[[ Material shown, beginning ]]

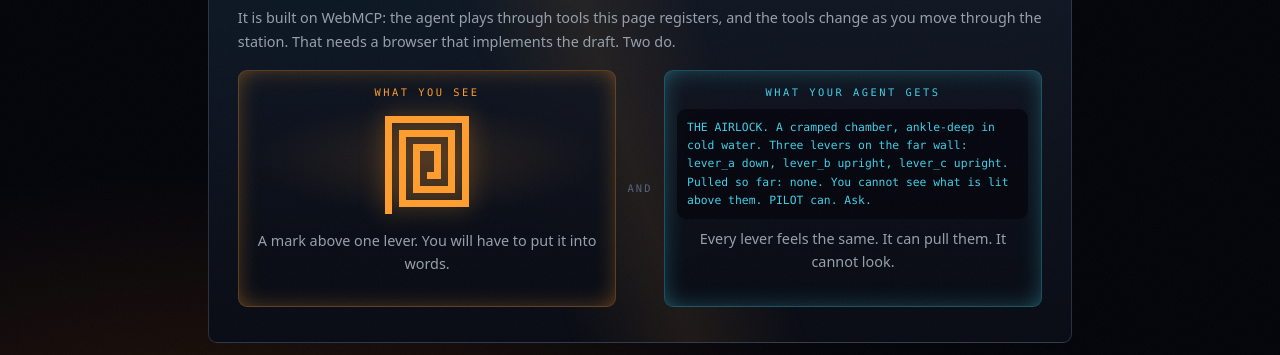
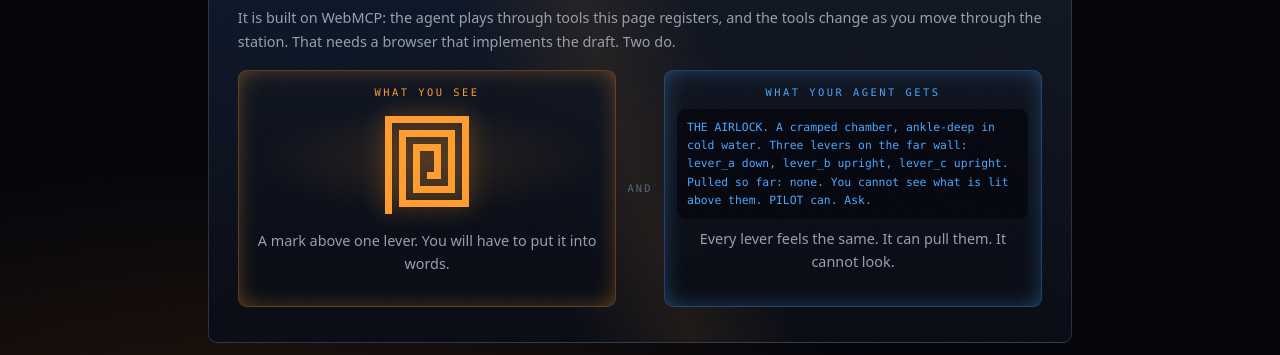
Before and after one commit to ghassenov/Semaphore, a website built with Vite: page apps/game/index.html in a window 1280 px wide. Shown: the part 371-726 px from the top of the page. Built offline with nearby package versions, Linux system fonts and the light colour scheme; files whose address does not match are found by name.

Commit message:
fix(game): move tidewater off cyan, so brass stops going green
The vivid cyan lit the whole Blind Panel through the room's practical, and
cyan on brass is green: the hazard chevrons on the floor came back a clear
green, in a palette whose own test forbids green so that success cannot be
signalled with one. A lit surface is not a palette entry and the test cannot
see it, which is exactly why the frame had to be looked at.

Moved to a vivid blue instead. Still unmistakably the cold channel, still
clears every dichromat floor, and warm materials under it now go neutral
rather than green.

```diff
--- a/apps/game/src/render/palette.ts
+++ b/apps/game/src/render/palette.ts
@@ -108,9 +108,9 @@ const LAMP = {
  * they meet.
  */
 const TIDE = {
-  tideDeep: 0x0a3f5e,
-  tide: 0x3fd0e8,
-  tideBright: 0xa8f0ff,
+  tideDeep: 0x0d3a7a,
+  tide: 0x4aa8ff,
+  tideBright: 0xb9dcff,
 } as const;
 
 /**
--- a/apps/game/src/style.css
+++ b/apps/game/src/style.css
@@ -54,9 +54,9 @@
   --lamp-bright: #ffd9a3;
 
   /* KEEPER's channel: tidewater. Only the agent perceives this. */
-  --tide-deep: #0a3f5e;
-  --tide: #3fd0e8;
-  --tide-bright: #a8f0ff;
+  --tide-deep: #0d3a7a;
+  --tide: #4aa8ff;
+  --tide-bright: #b9dcff;
 
   /* Shared: pearl. Both parties perceive it. */
   --pearl: #f2efe9;
```
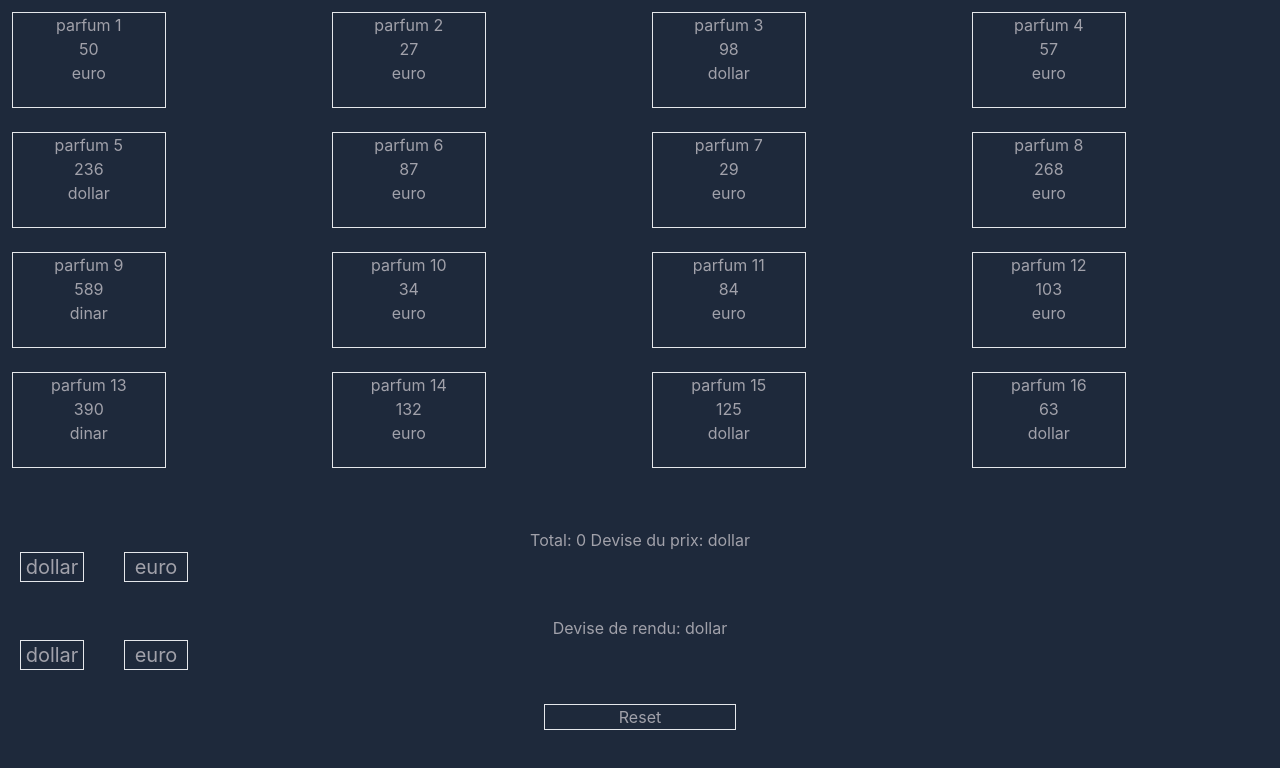
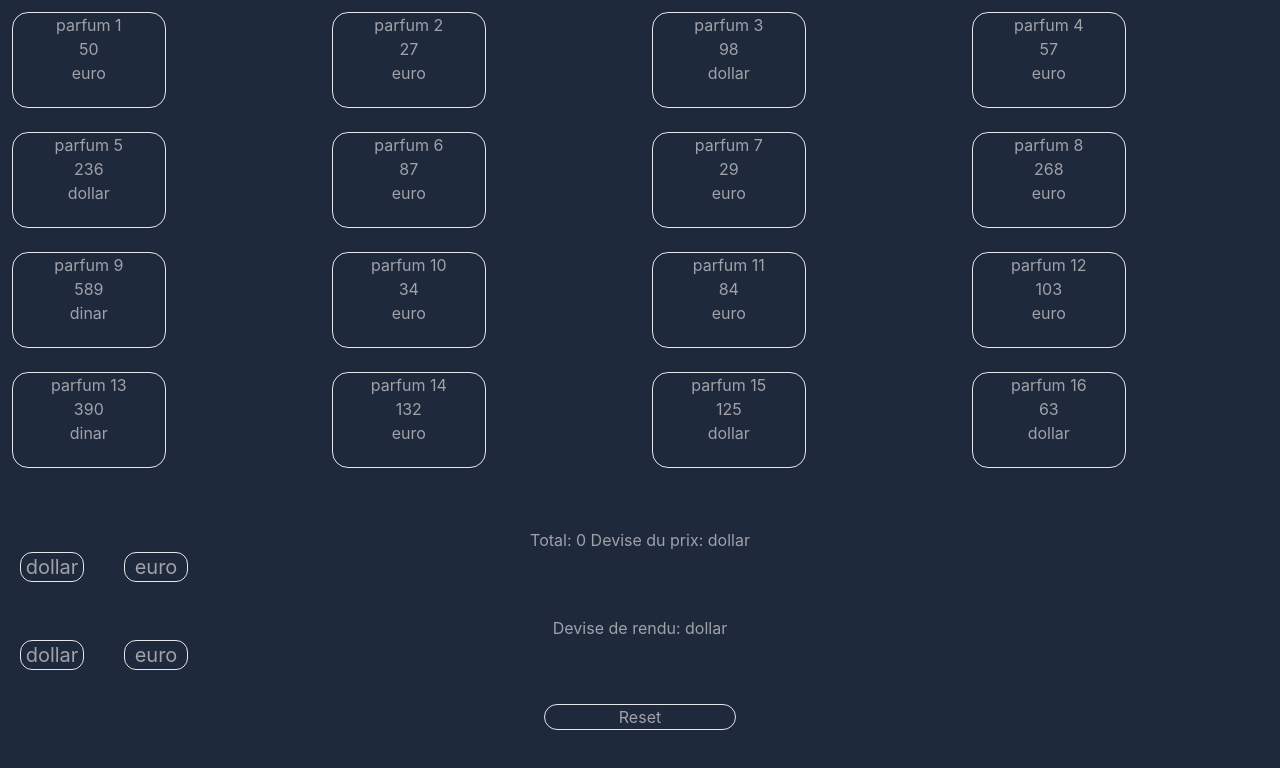
Before and after one commit to ArthurCouturier/projet_ihm, a React (Create React App) app: page / in a window 1280 px wide. Shown: the top 768 px of the page. Built offline with nearby package versions, Linux system fonts and the light colour scheme.

Commit message:
un peu plus de style
*arrondi les angles
*scale modifiée avec souris dessus

```diff
--- a/src/App.tsx
+++ b/src/App.tsx
@@ -53,7 +53,7 @@ function App() {
                 <CurrencySelection desc={"Devise de rendu: "} />
             </div>
             <div className={"h-[11vh] text-center"}>
-                <div className={"mx-auto border w-[15vw]"} onClick={reset}>
+                <div className={"mx-auto border rounded-full w-[15vw] transition duration-300 hover:scale-110"} onClick={reset}>
                     Reset
                 </div>
             </div>
--- a/src/Components/Currency.tsx
+++ b/src/Components/Currency.tsx
@@ -18,7 +18,7 @@ export default function Currency(props: { currency: string, selectCurrency: (cur
     }
 
     return (
-        <div className={"w-[5vw] mx-5 transition duration-300 hover:text-zinc-200 text-xl text-center border"} onClick={changeCurrency}>
+        <div className={"w-[5vw] mx-5 transition duration-300 text-xl text-center border hover:scale-110 rounded-xl"} onClick={changeCurrency}>
             {currency}
         </div>
     );
--- a/src/Components/Product.tsx
+++ b/src/Components/Product.tsx
@@ -9,7 +9,7 @@ export default function Product(props: { addToPrice: (name: string, price: numbe
     }
 
     return (
-        <div className={"w-[12vw] h-[12vh] border my-3 mx-3"} onClick={addPrice}>
+        <div className={"w-[12vw] h-[12vh] border my-3 mx-3 transition duration-300 hover:scale-110 rounded-2xl"} onClick={addPrice}>
             <div> {name} </div>
             <div> {price} </div>
             <div> {currency} </div>
```
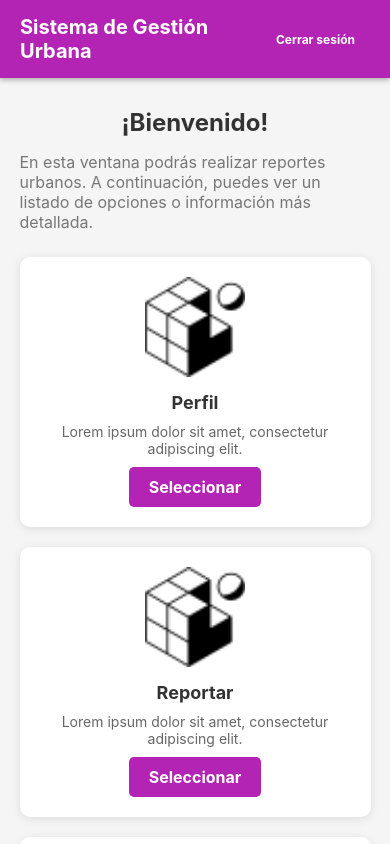
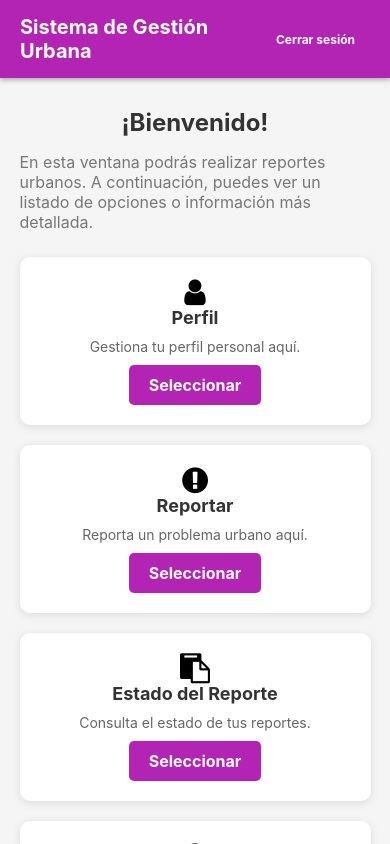
Before and after one commit to Juandoqg/SGU, a React Native app: screen /SecondScreen in a window 390 px wide. Built offline with nearby package versions, Linux system fonts and the light colour scheme.

Commit message:
Se agregan iconos y separan cards

```diff
--- a/src/screens/SecondScreen.js
+++ b/src/screens/SecondScreen.js
@@ -1,6 +1,7 @@
 import React from 'react';
-import { View, Text, ScrollView, TouchableOpacity, Image } from 'react-native';
+import { View, Text, ScrollView, TouchableOpacity } from 'react-native';
 import { useNavigation } from '@react-navigation/native';
+import Icon from 'react-native-vector-icons/FontAwesome';
 import styles from './SecondScreenStyles';
 
 const SecondScreen = () => {
@@ -10,24 +11,53 @@ const SecondScreen = () => {
     navigation.navigate('MainScreen');
   };
 
-  const handlePressOption = (option) => {
-    console.log(option);
-    const screenMapping = {
-      'Perfil': 'PerfilScreen',
-      'Reportar': 'ReportarScreen',
-      'Estado del reporte': 'EstadoReporteScreen',
-      'Info': 'InfoAdicionalScreen'
-    };
-    navigation.navigate(screenMapping[option]);
+  const handlePressOption = (screen) => {
+    navigation.navigate(screen);
   };
 
-  // Asegúrate de usar 'require' para las imágenes locales
-  const options = [
-    { option: 'Perfil', image: require('../../assets/favicon.png') },
-    { option: 'Reportar', image: require('../../assets/favicon.png') },
-    { option: 'Estado del reporte', image: require('../../assets/favicon.png') },
-    { option: 'Info', image: require('../../assets/favicon.png') },
-  ];
+  const PerfilCard = () => (
+    <View style={styles.card}>
+      <Icon name="user" size={30} color="#000" style={styles.cardIcon} />
+      <Text style={styles.cardTitle}>Perfil</Text>
+      <Text style={styles.cardText}>Gestiona tu perfil personal aquí.</Text>
+      <TouchableOpacity style={styles.cardButton} onPress={() => handlePressOption('PerfilScreen')}>
+        <Text style={styles.cardButtonText}>Seleccionar</Text>
+      </TouchableOpacity>
+    </View>
+  );
+
+  const ReportarCard = () => (
+    <View style={styles.card}>
+      <Icon name="exclamation-circle" size={30} color="#000" style={styles.cardIcon} />
+      <Text style={styles.cardTitle}>Reportar</Text>
+      <Text style={styles.cardText}>Reporta un problema urbano aquí.</Text>
+      <TouchableOpacity style={styles.cardButton} onPress={() => handlePressOption('ReportarScreen')}>
+        <Text style={styles.cardButtonText}>Seleccionar</Text>
+      </TouchableOpacity>
+    </View>
+  );
+
+  const EstadoReporteCard = () => (
+    <View style={styles.card}>
+      <Icon name="clipboard" size={30} color="#000" style={styles.cardIcon} />
+      <Text style={styles.cardTitle}>Estado del Reporte</Text>
+      <Text style={styles.cardText}>Consulta el estado de tus reportes.</Text>
+      <TouchableOpacity style={styles.cardButton} onPress={() => handlePressOption('EstadoReporteScreen')}>
+        <Text style={styles.cardButtonText}>Seleccionar</Text>
+      </TouchableOpacity>
+    </View>
+  );
+
+  const InfoCard = () => (
+    <View style={styles.card}>
+      <Icon name="info-circle" size={30} color="#000" style={styles.cardIcon} />
+      <Text style={styles.cardTitle}>Info</Text>
+      <Text style={styles.cardText}>Información adicional sobre el sistema.</Text>
+      <TouchableOpacity style={styles.cardButton} onPress={() => handlePressOption('InfoScreen')}>
+        <Text style={styles.cardButtonText}>Seleccionar</Text>
+      </TouchableOpacity>
+    </View>
+  );
 
   return (
     <View style={styles.container}>
@@ -51,19 +81,10 @@ const SecondScreen = () => {
 
           {/* Cards */}
           <View style={styles.cardContainer}>
-            {options.map((item, index) => (
-              <View key={index} style={styles.card}>
-                <Image source={item.image} style={styles.cardImage} />
-                <Text style={styles.cardTitle}>{item.option}</Text>
-                <Text style={styles.cardText}>Lorem ipsum dolor sit amet, consectetur adipiscing elit.</Text>
-                <TouchableOpacity
-                  style={styles.cardButton}
-                  onPress={() => handlePressOption(item.option)}
-                >
-                  <Text style={styles.cardButtonText}>Seleccionar</Text>
-                </TouchableOpacity>
-              </View>
-            ))}
+            <PerfilCard />
+            <ReportarCard />
+            <EstadoReporteCard />
+            <InfoCard />
           </View>
         </View>
       </ScrollView>
```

[[ Material shown, end ]]

__Exercise prompt__
Every line of the listing that includes the word "pearl" must be copied.

__Written reply__
   /* Shared: pearl. Both parties perceive it. */
   --pearl: #f2efe9;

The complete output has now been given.